Fructose malabsorption: When fructose is unhealthy
Every child knows that fruit is healthy. But in some circumstances, eating it can cause problems.In people with fructose malabsorption, the fructose contained in fruit and many other foodstuffs can lead to serious complaints. Also known as intestinal fructose intolerance, this food intolerance can trigger intestinal spasms and flatulence –and can even result in severe liver damage. In normal quantities, fructose does not usually cause the body any problems. The following sections describe exactly how the breakdown works.
What is fructose?
Fructose (also known as fruit sugar) is a natural form of sugar that is found mainly in fruits such as pome fruit and berries or in honey. Normal household sugar (saccharose) is also made up of 50 percent fructose and 50 percent glucose. As fructose has a very sweet taste and is inexpensive to process, it is often used in industrially manufactured foodstuffs such as ready meals, juices and many “light” (or “lite”) products. The breakdown is carried out almost entirely in the liver, where fructose is used for purposes including energy extraction.
What is the difference between fructose malabsorption and fructose intolerance?
The terms fructose malabsorption and fructose intolerance are often incorrectly used as synonyms. In actual fact, they are different metabolic disorders. Fructose malabsorption (also known as “intestinal fructose intolerance”)is a kind of food intolerance where the body is unable to absorb fructose due to a disrupted transportation system in the small intestine. This results in digestive problems such as flatulence or diarrhea, and even liver damagecan arise in the long term. Fructose malabsorption is not to be confused with the potentially life-threatening hereditary fructose intolerance, an inherited fructose metabolism disorder.

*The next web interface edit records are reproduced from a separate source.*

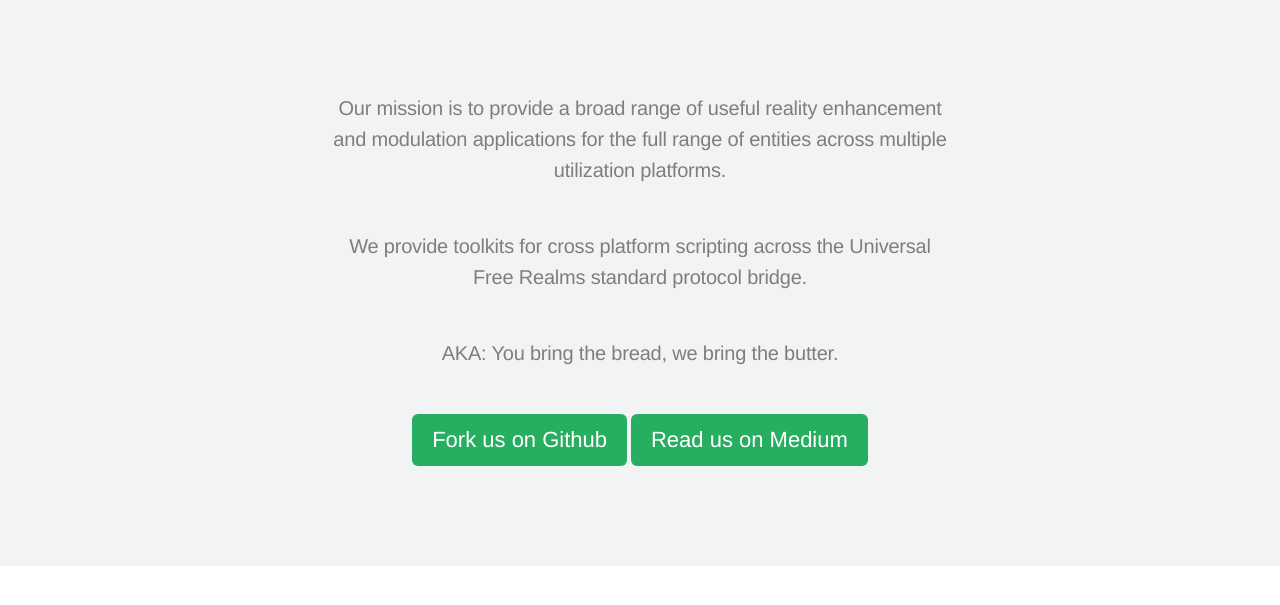
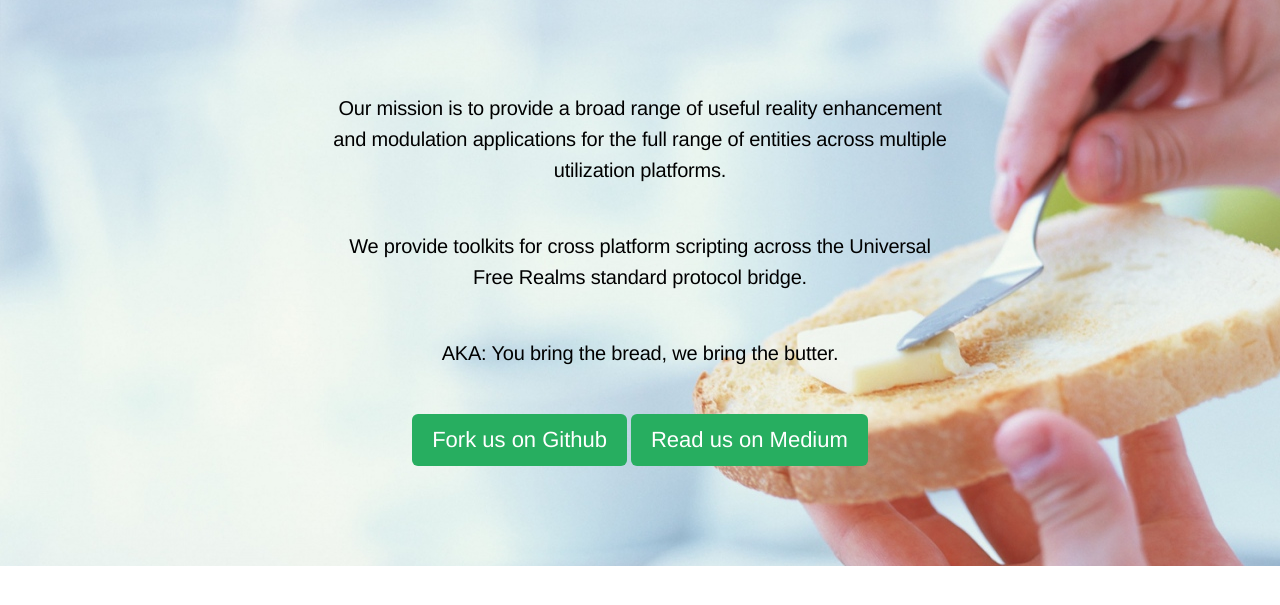
Before and after one commit to EarlyClues/earlyclues.github.io, a plain HTML site: page index.html in a window 1280 px wide. Shown: the part 97-702 px from the top of the page. Drawn offline with Linux system fonts and the light colour scheme.

Commit message:
new background image

```diff
--- a/index.html
+++ b/index.html
@@ -2,7 +2,7 @@
 <html lang="en">
 <head>
   <meta charset="utf-8">
-  <title>Headers</title>
+  <title>Early Clues, LLC</title>
   <meta name="apple-mobile-web-app-capable" content="yes" />
   <meta name="viewport" content="width=device-width, initial-scale=1.0, maximum-scale=1.0, user-scalable=no" />
   <meta name="apple-mobile-web-app-status-bar-style" content="black" />
@@ -42,14 +42,14 @@
       </div>
     </header>
 
-    <section class="demo">
+    <section class="demo" style="background-image:url(common-files/img/butter.jpg)">
       <div class="row">
         <div class="col-sm-6 col-sm-offset-3 centered">
-          <p>
+          <p style="color:black">
             Our mission is to provide a broad range of useful reality enhancement and modulation applications for the full range of entities across multiple utilization platforms.
-            <p/>
+            <p style="color:black"/>
             We provide toolkits for cross platform scripting across the Universal Free Realms standard protocol bridge.
-            <p/>
+            <p style="color:black"/>
             AKA: You bring the bread, we bring the butter.
           </p>
 
--- a/ui-kit/ui-kit-content/css/ui-kit-styles.css
+++ b/ui-kit/ui-kit-content/css/ui-kit-styles.css
@@ -1460,7 +1460,7 @@ body .colapsed-menu::-webkit-scrollbar {
 .demo p {
   font-size: 20px;
   font-weight: normal;
-  color: #7e7e7e;
+  color: black;
   letter-spacing: -0.2px;
   line-height: 30.999999999999996px;
   margin-bottom: 45px;
```
Also changed, not shown: common-files/img/butter.jpg (added), ui-kit/ui-kit-content/css/style.css (line endings or trailing spaces), 1 other file.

What is hereditary fructose intolerance?
Hereditary fructose intolerance is much less common than fructose malabsorption. This disease involves a genetic deficiency of the enzyme aldolase B. In patients with hereditary fructose intolerance, fructose can be absorbed via the intestine, but cannot be broken down properly in the liver. As a result, even small amounts of fructose can trigger severe health complications. Aldolase B is responsible for splitting fructose in the liver, kidneys and intestine into fragments.As this splitting does not take place in sufferers due to the enzyme deficiency, fructose 1-phosphate builds up in the intestine, liver and kidneys. This impairs glucose metabolism, which in turn leads to hypoglycemia and clotting disorders and can cause severe liver, kidney and intestinal damage.
What has fructose got to do with raised blood lipid levels (fatty liver)?

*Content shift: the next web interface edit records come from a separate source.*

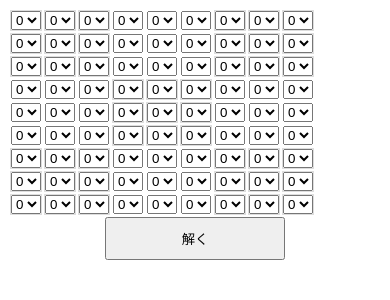
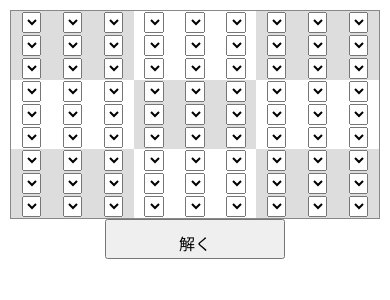
Before and after one commit to wadayym/NumberPlace, a Flask app: page /numberplace in a window 390 px wide. Shown: the top 300 px of the page. Run offline with Flask 3, Linux system fonts and the light colour scheme.

Commit message:
表tableをレスポンシブデザインにもどした。

```diff
--- a/templates/numberplace.html
+++ b/templates/numberplace.html
@@ -4,6 +4,58 @@
 <html>
 <head>
     <title>Number Place</title>
+    <meta name="viewport" content="width=device-width, initial-scale=1">
+    <style>
+      body {
+        margin: 0;
+        padding: 10px;
+        font-family: sans-serif;
+      }
+      .container {
+        max-width: 600px;
+        margin: 20px auto;
+        padding: 0 10px;
+      }
+      table {
+        border: 1px solid #888;
+        border-collapse: collapse;
+        width: 100%;
+        max-width: 480px;
+        margin: auto;
+      }
+      select {
+        width: 50%;
+        font-size: 1rem;
+      }
+      input[type="submit"] {
+        width: 100%;
+        min-width: 120px;
+        max-width: 180px;
+        height: 40px;
+        font-size: 1rem;
+      }
+      @media (max-width: 600px) {
+        .container {
+          max-width: 100%;
+          padding: 0;
+        }
+        table {
+          border: 1px solid #888;
+          border-collapse: collapse;
+          width: 100%;
+          max-width: 480px;
+          margin: auto;
+        }
+        select {
+          font-size: 1rem;
+        }
+        input[type="submit"] {
+          min-width: 100px;
+          max-width: 100%;
+          height: 40px;
+        }
+      }
+    </style>
 </head>
 
 <body>
```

Essentially, every person – regardless of whether they suffer from fructose malabsorption – can ingest only a certain amount of fructose. Usually, the body has no problem breaking down normal amounts of fructose.However, if large amounts of fructose (more than 50 g per day) enter the body, this can also be unhealthy for people with no fructose intolerance: when storing energy, the liver produces triglycerides, which are deposited as depot fat, some in the tissue and some in the liver itself. If too much fructose is ingested, this can lead to raised blood lipid levels and even to non-alcoholic fatty liver disease (NAFLD). In the early 1970s, the US food industry began to replace cane sugar with high-fructose corn syrup (HFCS) on a large scale. Ever since, fructose has been found in candy, ready meals and in many low-calorie foods. Overall, pro capita consumption of fructose has risen by 20 percent in the last few decades, in parallel with obesity. NAFLD has also become much more prevalent, particularly in the USA, and is now the most widespread cause of chronic liver disease worldwide.

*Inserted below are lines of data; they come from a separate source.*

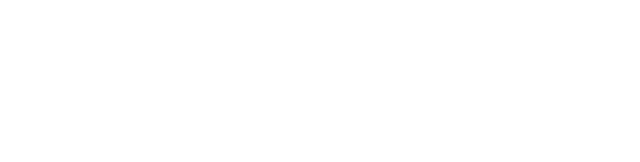
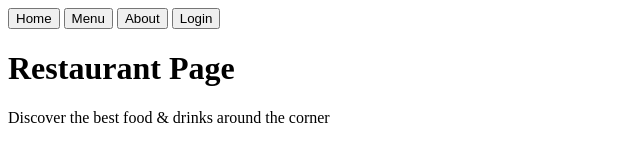
Before and after one commit to Rajanikanth0/odin-restaurant-page, a website built with webpack: page src/template.html in a window 1280 px wide. Shown: the whole page, without its empty margins (0-640 px from the left). Built offline with nearby package versions, Linux system fonts and the light colour scheme.

Commit message:
feat: add nav bar and hero content

```diff
--- a/src/template.html
+++ b/src/template.html
@@ -8,6 +8,22 @@
   <link rel="icon" href="data:,">
 </head>
 <body>
+  <header>
+    <nav>
+      <button>Home</button>
+      <button>Menu</button>
+      <button>About</button>
+      <button>Login</button>
+    </nav>
+  </header>
 
+  <div id="content">
+    <div class="hero-section">
+      <h1 class="title">Restaurant Page</h1>
+      <p class="description">Discover the best food & drinks around the corner</p>
+      <div class="search"></div>
+    </div>
+    <div class="items-section"></div>
+  </div>
 </body>
 </html>
```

Sorbitol intolerance and fructose intolerance
Along with fructose, industrially produced, low-calorie foodstuffs often also contain sorbitol, which belongs to the group of sugar alcohols. Like fructose, sorbitol is a sugar substitute. With sorbitol intolerance too, the breakdown process in the small intestine is impaired in such a way that the sugar cannot be metabolized adequately, if at all. The body reacts with stomach cramps, flatulence or diarrhea. People who suffer from fructose malabsorption should also eliminate sorbitol from their diet entirely.
Causes of fructose malabsorption
Fructose malabsorption can either be hereditary or arise in the course of life. It is often caused by a very high fructose diet in which the body receives more fructose than it can process. However, the degree of intolerance is different in every person, and must be determined on a case-by-case basis.